EXERCISE INSTRUCTIONS
Please return the data word for word and leave out any picture it contains.

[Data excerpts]

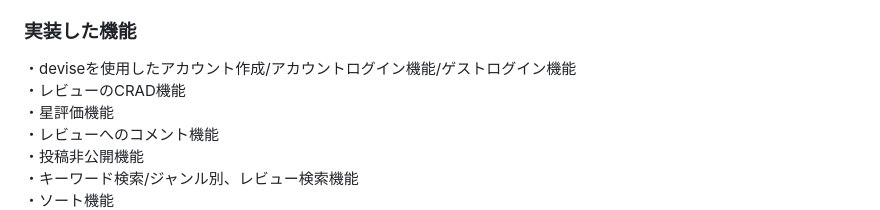
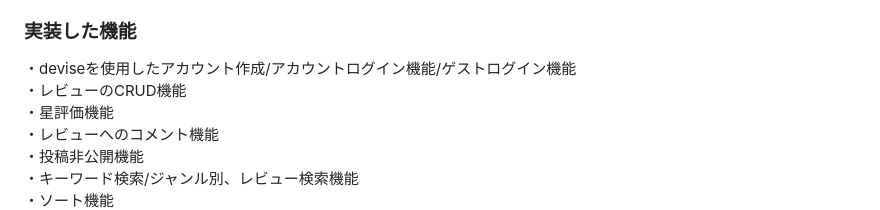
Before and after one commit to zassi-17/GATS, a Markdown page: README.md, the part around the change. GitHub-like rendering.

Commit message:
Update README.md
実装した機能に誤字があったため、修正

```diff
--- a/README.md
+++ b/README.md
@@ -24,7 +24,7 @@
 
 ### 実装した機能
 ・deviseを使用したアカウント作成/アカウントログイン機能/ゲストログイン機能
-・レビューのCRAD機能
+・レビューのCRUD機能
 ・星評価機能
 ・レビューへのコメント機能
 ・投稿非公開機能
```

REPLY TO THE TASK
Before and after one commit to zassi-17/GATS, a Markdown page: README.md, the part around the change. GitHub-like rendering.

Commit message:
Update README.md
実装した機能に誤字があったため、修正

```diff
--- a/README.md
+++ b/README.md
@@ -24,7 +24,7 @@
 
 ### 実装した機能
 ・deviseを使用したアカウント作成/アカウントログイン機能/ゲストログイン機能
-・レビューのCRAD機能
+・レビューのCRUD機能
 ・星評価機能
 ・レビューへのコメント機能
 ・投稿非公開機能
```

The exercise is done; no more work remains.